Under the deal, Gloss.com will be folded into ELC Online, Estee Lauder's Internet division. Terms of the deal were not disclosed.
The strategy is one of the first signs of a shakeout in the highly competitive online cosmetics business. Last year, a flock of beauty retailers emerged on the Web to compete for dominance in the estimated $6 billion business. Since then, online pharmacy Drugstore.com has purchased Beauty.com to expand into the market, in a stock deal worth $42 million.
Estee Lauder said it plans build a site for each of product lines--including Estee Lauder, Clinique, Prescriptives, Origins, Bobbi Brown, Tommy Hilfiger and Donna Karan, among others--along with launching the new multibrand site. The new site, which the company expects to debut in early 2001, will sell Estee Lauder's brands exclusively, along with other manufacturers' brands.
Select department store sites such as Macy's will also be able to link to "microsites" of the company's brands, such as Clinique and Origins, which are already in operation. The microsites are much like cosmetic counters in a department store that reflect a brand's image.
"Our specially designed modules and sites--the only authorized outlets for our brands on the Internet--will maintain the strong brand equity we have built over the years," Fred H. Langhammer, chief executive of Estee Lauder, said in a statement.

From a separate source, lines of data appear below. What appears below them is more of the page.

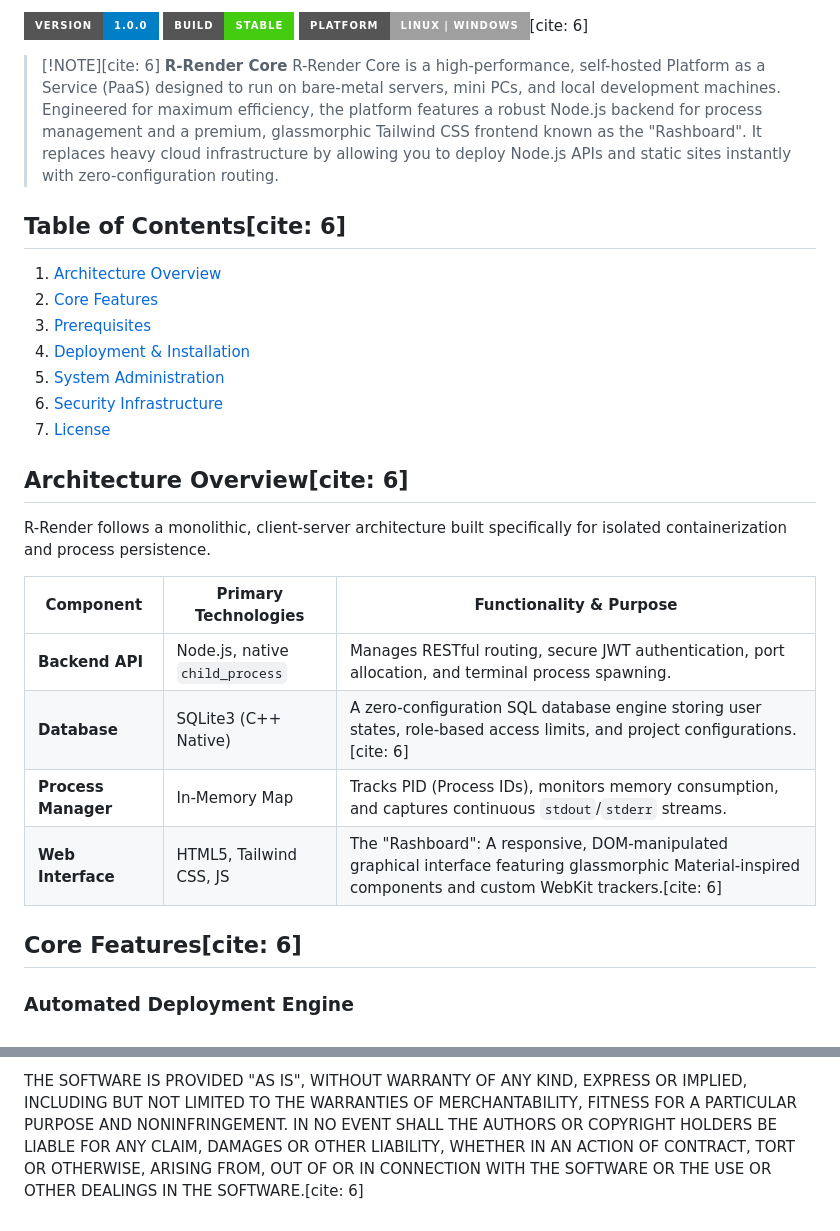
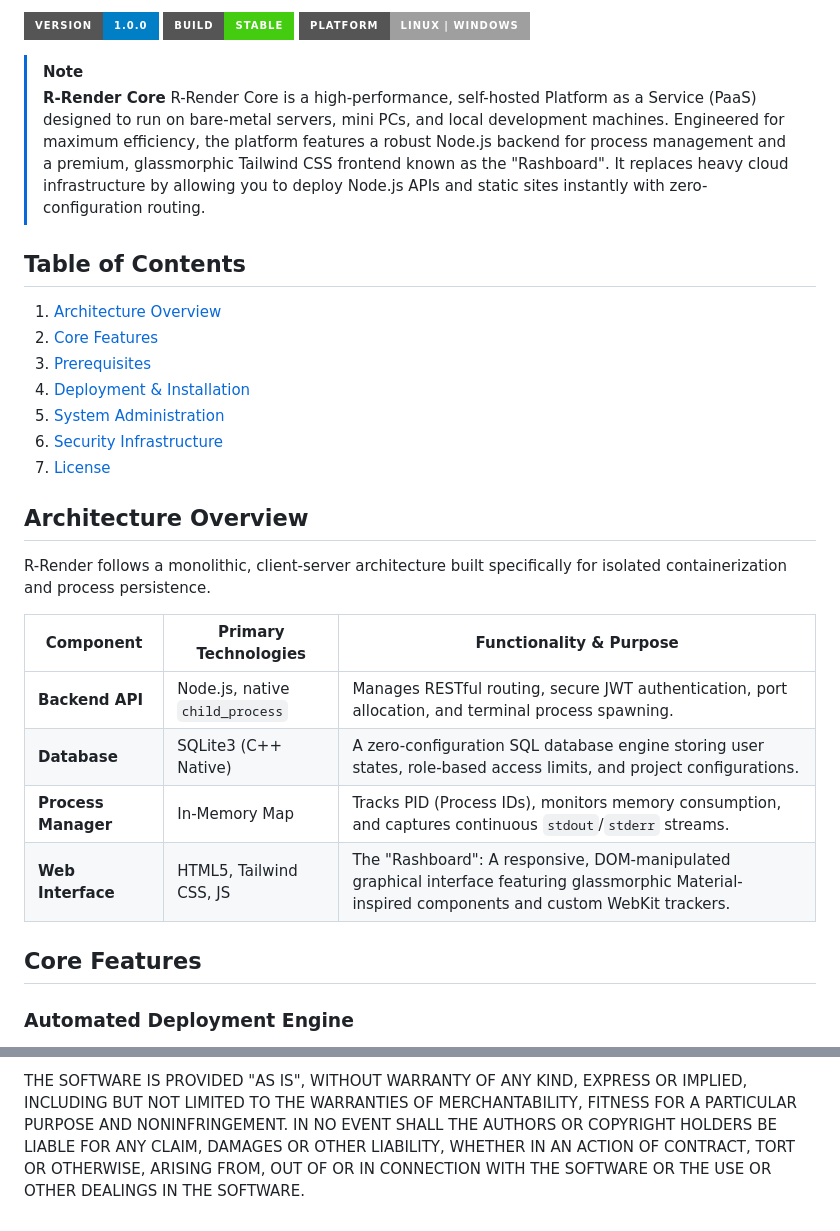
Before and after one commit to Ravjit-singh/r-render, a Markdown page: README.md, 2 parts joined by grey strips. Rendered like a GitHub page; badges without logos.

```diff
--- a/README.md
+++ b/README.md
@@ -1,10 +1,10 @@
-![Version](https://img.shields.io/badge/Version-1.0.0-blue?style=for-the-badge) ![Build](https://img.shields.io/badge/Build-Stable-brightgreen?style=for-the-badge) ![Platform](https://img.shields.io/badge/Platform-Linux_%7C_Windows-lightgrey?style=for-the-badge)[cite: 6]
+![Version](https://img.shields.io/badge/Version-1.0.0-blue?style=for-the-badge) ![Build](https://img.shields.io/badge/Build-Stable-brightgreen?style=for-the-badge) ![Platform](https://img.shields.io/badge/Platform-Linux_%7C_Windows-lightgrey?style=for-the-badge)
 
-> [!NOTE][cite: 6]
+> [!NOTE]
 > **R-Render Core**
 > R-Render Core is a high-performance, self-hosted Platform as a Service (PaaS) designed to run on bare-metal servers, mini PCs, and local development machines. Engineered for maximum efficiency, the platform features a robust Node.js backend for process management and a premium, glassmorphic Tailwind CSS frontend known as the "Rashboard". It replaces heavy cloud infrastructure by allowing you to deploy Node.js APIs and static sites instantly with zero-configuration routing.
 
-## Table of Contents[cite: 6]
+## Table of Contents
  1. [Architecture Overview](#architecture-overview)
  2. [Core Features](#core-features)
  3. [Prerequisites](#prerequisites)
@@ -13,17 +13,17 @@
  6. [Security Infrastructure](#security-infrastructure)
  7. [License](#license)
 
-## Architecture Overview[cite: 6]
+## Architecture Overview
 R-Render follows a monolithic, client-server architecture built specifically for isolated containerization and process persistence.
 
 | Component | Primary Technologies | Functionality & Purpose |
 |---|---|---|
 | **Backend API** | Node.js, native `child_process` | Manages RESTful routing, secure JWT authentication, port allocation, and terminal process spawning. |
-| **Database** | SQLite3 (C++ Native) | A zero-configuration SQL database engine storing user states, role-based access limits, and project configurations.[cite: 6] |
+| **Database** | SQLite3 (C++ Native) | A zero-configuration SQL database engine storing user states, role-based access limits, and project configurations. |
 | **Process Manager** | In-Memory Map | Tracks PID (Process IDs), monitors memory consumption, and captures continuous `stdout`/`stderr` streams. |
-| **Web Interface** | HTML5, Tailwind CSS, JS | The "Rashboard": A responsive, DOM-manipulated graphical interface featuring glassmorphic Material-inspired components and custom WebKit trackers.[cite: 6] |
+| **Web Interface** | HTML5, Tailwind CSS, JS | The "Rashboard": A responsive, DOM-manipulated graphical interface featuring glassmorphic Material-inspired components and custom WebKit trackers.
 
-## Core Features[cite: 6]
+## Core Features
 
 ### Automated Deployment Engine
  * **Zero-Config GitHub Pulls:** Provide a repository URL, and R-Render will automatically clone the source code and execute `npm install` securely on the server.
@@ -93,2 +93,2 @@ The above copyright notice and this permission notice shall be included in all c
 
-THE SOFTWARE IS PROVIDED "AS IS", WITHOUT WARRANTY OF ANY KIND, EXPRESS OR IMPLIED, INCLUDING BUT NOT LIMITED TO THE WARRANTIES OF MERCHANTABILITY, FITNESS FOR A PARTICULAR PURPOSE AND NONINFRINGEMENT. IN NO EVENT SHALL THE AUTHORS OR COPYRIGHT HOLDERS BE LIABLE FOR ANY CLAIM, DAMAGES OR OTHER LIABILITY, WHETHER IN AN ACTION OF CONTRACT, TORT OR OTHERWISE, ARISING FROM, OUT OF OR IN CONNECTION WITH THE SOFTWARE OR THE USE OR OTHER DEALINGS IN THE SOFTWARE.[cite: 6]
+THE SOFTWARE IS PROVIDED "AS IS", WITHOUT WARRANTY OF ANY KIND, EXPRESS OR IMPLIED, INCLUDING BUT NOT LIMITED TO THE WARRANTIES OF MERCHANTABILITY, FITNESS FOR A PARTICULAR PURPOSE AND NONINFRINGEMENT. IN NO EVENT SHALL THE AUTHORS OR COPYRIGHT HOLDERS BE LIABLE FOR ANY CLAIM, DAMAGES OR OTHER LIABILITY, WHETHER IN AN ACTION OF CONTRACT, TORT OR OTHERWISE, ARISING FROM, OUT OF OR IN CONNECTION WITH THE SOFTWARE OR THE USE OR OTHER DEALINGS IN THE SOFTWARE.
```
Also changed, not shown: other parts of README.md (+18 -18 lines).
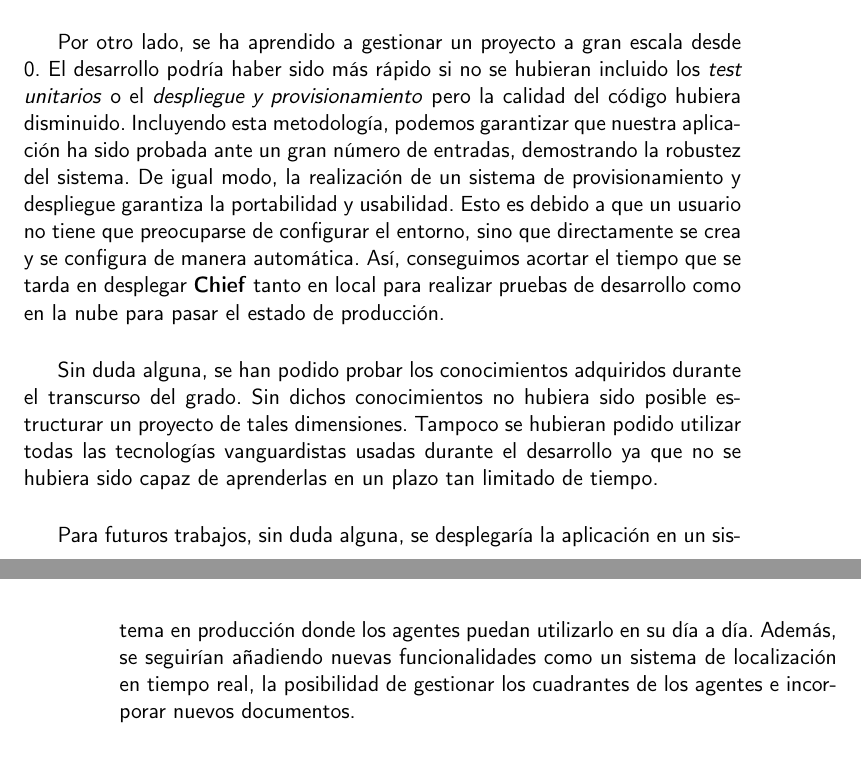
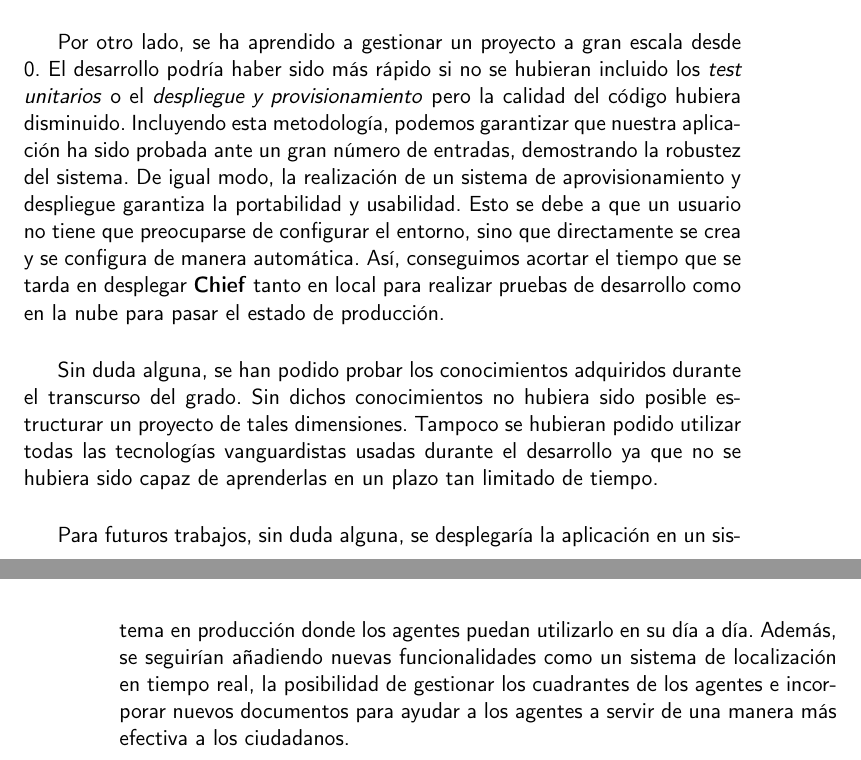
Before and after one commit to Cerv1/Chief, a LaTeX thesis (doc/proyecto.tex, which reads doc/secciones/07_conclusiones.tex): two parts of pages 59 and 60 of 63, joined at a grey line, cut so that both start at the same text. Compiled offline with pdfLaTeX.

Commit message:
Versión final de la conclusión :memo:

```diff
--- a/doc/secciones/07_conclusiones.tex
+++ b/doc/secciones/07_conclusiones.tex
@@ -11,7 +11,7 @@ de pruebas ha sido todo un éxito.\\
 Por otro lado, se ha aprendido a gestionar un proyecto a gran escala desde 0. El desarrollo podría haber sido más rápido si no se hubieran
 incluido los \textit{test unitarios} o el \textit{despliegue y provisionamiento} pero la calidad del código hubiera disminuido. Incluyendo
 esta metodología, podemos garantizar que nuestra aplicación ha sido probada ante un gran número de entradas, demostrando la robustez del sistema.
-De igual modo, la realización de un sistema de provisionamiento y despliegue garantiza la portabilidad y usabilidad. Esto es debido a que
+De igual modo, la realización de un sistema de aprovisionamiento y despliegue garantiza la portabilidad y usabilidad. Esto se debe a que
 un usuario no tiene que preocuparse de configurar el entorno, sino que directamente se crea y se configura de manera automática. Así, conseguimos
 acortar el tiempo que se tarda en desplegar \textbf{Chief} tanto en local para realizar pruebas de desarrollo como en la nube para pasar el estado de
 producción.\\
@@ -21,5 +21,4 @@ posible estructurar un proyecto de tales dimensiones. Tampoco se hubieran podido
 el desarrollo ya que no se hubiera sido capaz de aprenderlas en un plazo tan limitado de tiempo.\\
 
 Para futuros trabajos, sin duda alguna, se desplegaría la aplicación en un sistema en producción donde los agentes puedan utilizarlo en su día
-a día. Además, se seguirían añadiendo nuevas funcionalidades como un sistema de localización en tiempo real, la posibilidad de gestionar los
-cuadrantes de los agentes e incorporar nuevos documentos.
+a día. Además, se seguirían añadiendo nuevas funcionalidades como un sistema de localización en tiempo real, la posibilidad de gestionar los cuadrantes de los agentes e incorporar nuevos documentos para ayudar a los agentes a servir de una manera más efectiva a los ciudadanos.
```
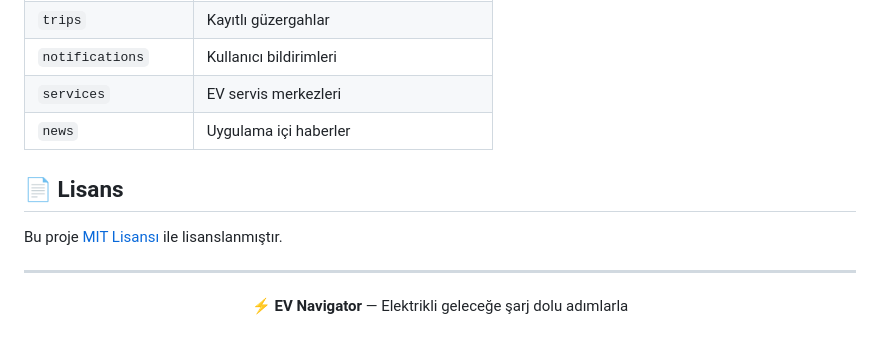
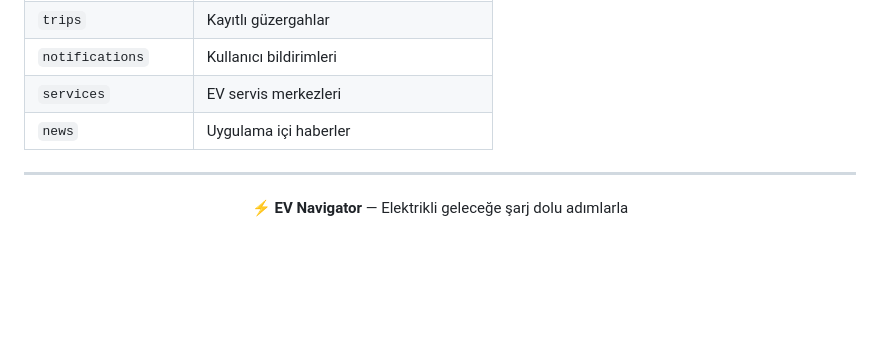
Before and after one commit to ummugulsumyucel/ev-navigator, a Markdown page: README.md, the part around the change. GitHub-like rendering; blank space fills up the shorter version.

```diff
--- a/README.md
+++ b/README.md
@@ -168,10 +168,6 @@ feature/
 
 
 
-## 📄 Lisans
-
-Bu proje [MIT Lisansı](LICENSE) ile lisanslanmıştır.
-
 ---
 
 <div align="center">
```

The company has more than 1 million registered users online on all of its current sites. The company said that it plans to integrate its online and offline distribution system and use the Web site to market its brands.